We should also show compassion for the sake of our humanity. When we regularly and intentionally show compassion to others, we become more caring, and thus, more human. Some people reason if they stop caring about others, they won’t get hurt. While that may have some truth to it, being completely apathetic breeds monsters. The results are people murdering and/ or abusing others “for fun” or just to suit some sadistic fantasy. These people are so callous, they no longer have the capacity to truly care about anyone outside themselves.
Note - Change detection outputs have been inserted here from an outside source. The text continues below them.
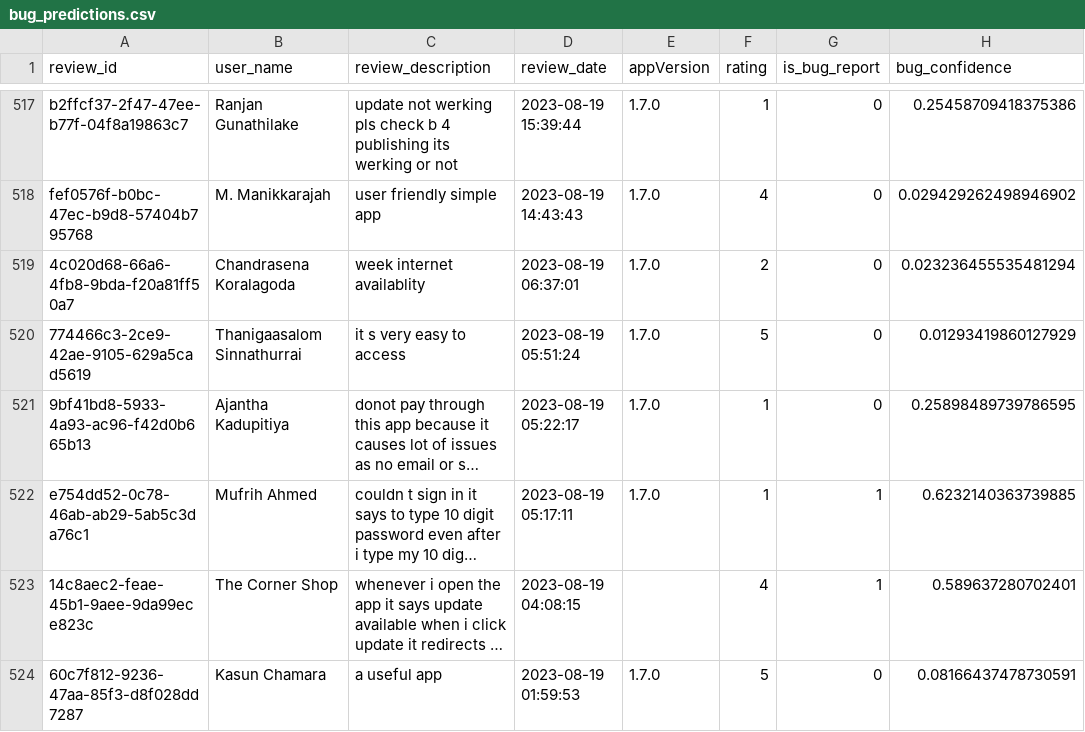
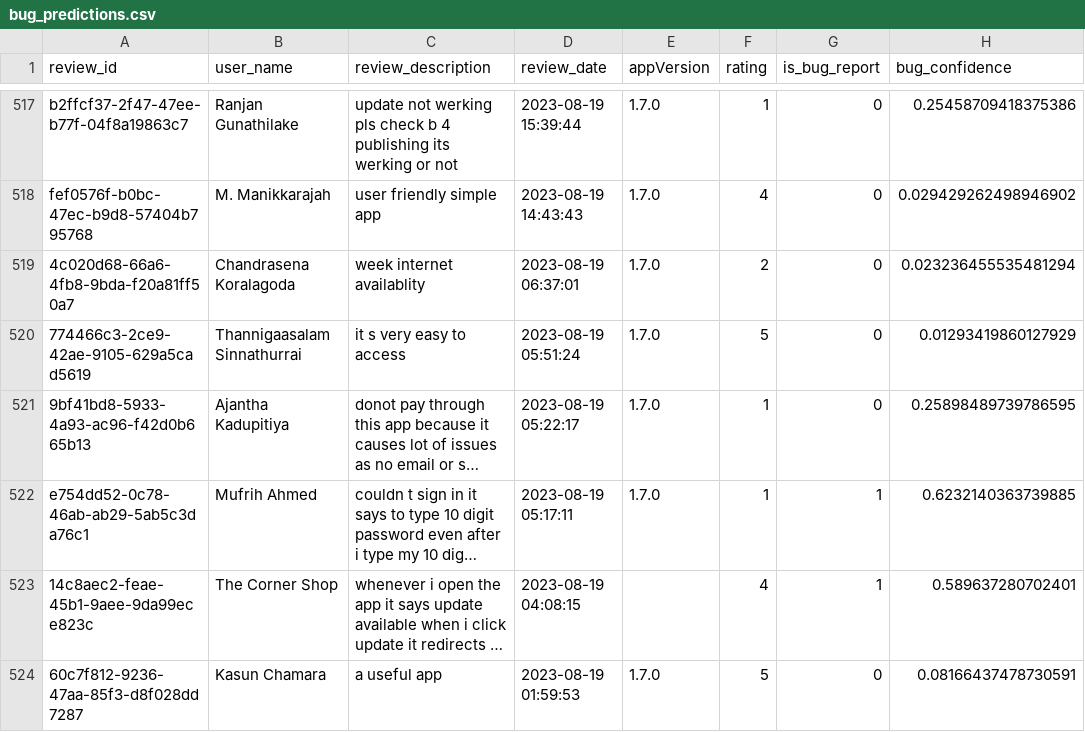
Before and after one commit to Team-SLT/slt-bug-analytics-dashboard, a CSV file: data/bug_predictions.csv, drawn as a sheet; only a part is shown, gaps mark what is left out; long unchanged cells end in …; the diff names each change by its address in the sheet, - before the commit and + after, or states it on an @@ line.

```diff
--- a/data/bug_predictions.csv
+++ b/data/bug_predictions.csv
-B520 (user_name): Thanigaasalom Sinnathurrai
+B520 (user_name): Thannigaasalam Sinnathurrai
```
Also changed, not shown: data/slt_selfcare_google_reviews.csv, 1 other file.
Furthermore, we should show compassion for others to help save lives or at least avert violence in the workplace. In the example of a person being bullied by colleagues and even managers, what if instead they tried to ascribe dignity and compassion to them? What if instead of participating in workplace gossip, we focused instead on thanking those who work hard for us everyday? If someone is clearly distraught or upset, instead of ignoring or ridiculing them, we should try to comfort and be encouraging to them. When we do this for the people who work with us, or for our clients, we can sometimes save their lives. Maybe if more people showed compassion, less troubled people would be tempted to wreak havoc at our jobs. Instead, they would have more motivation to do something positive with their lives because they know someone cares.
Last, but not least, compassion breeds productivity. For example, one of my now-former managers, *Elizabeth, knew I was very stressed one day, and instead of punishing me or getting upset at me, reiterated the qualities she admired in me, and encouraged me to not give up. Also, Elizabeth also allowed me to learn many things under her direction and didn’t give up on me when I didn’t get it right the first time. Her compassion for me when I was stressed and when no one else believed in me is a big part of what kept me going during tough times in our store. Now when I’m stressed and remember what Elizabeth said to me, I feel much more motivated to persevere through the stress.
Ways to Demonstrate Compassion:
Some of the ways we should demonstrate compassion are:
- To encourage others who are going through a tough time.– When someone looks stressed or upset, be there to comfort and encourage them. For instance, if a co-worker is going through a divorce with their soon-to-be ex spouse, tell them they are not alone and help them through that with whatever you can.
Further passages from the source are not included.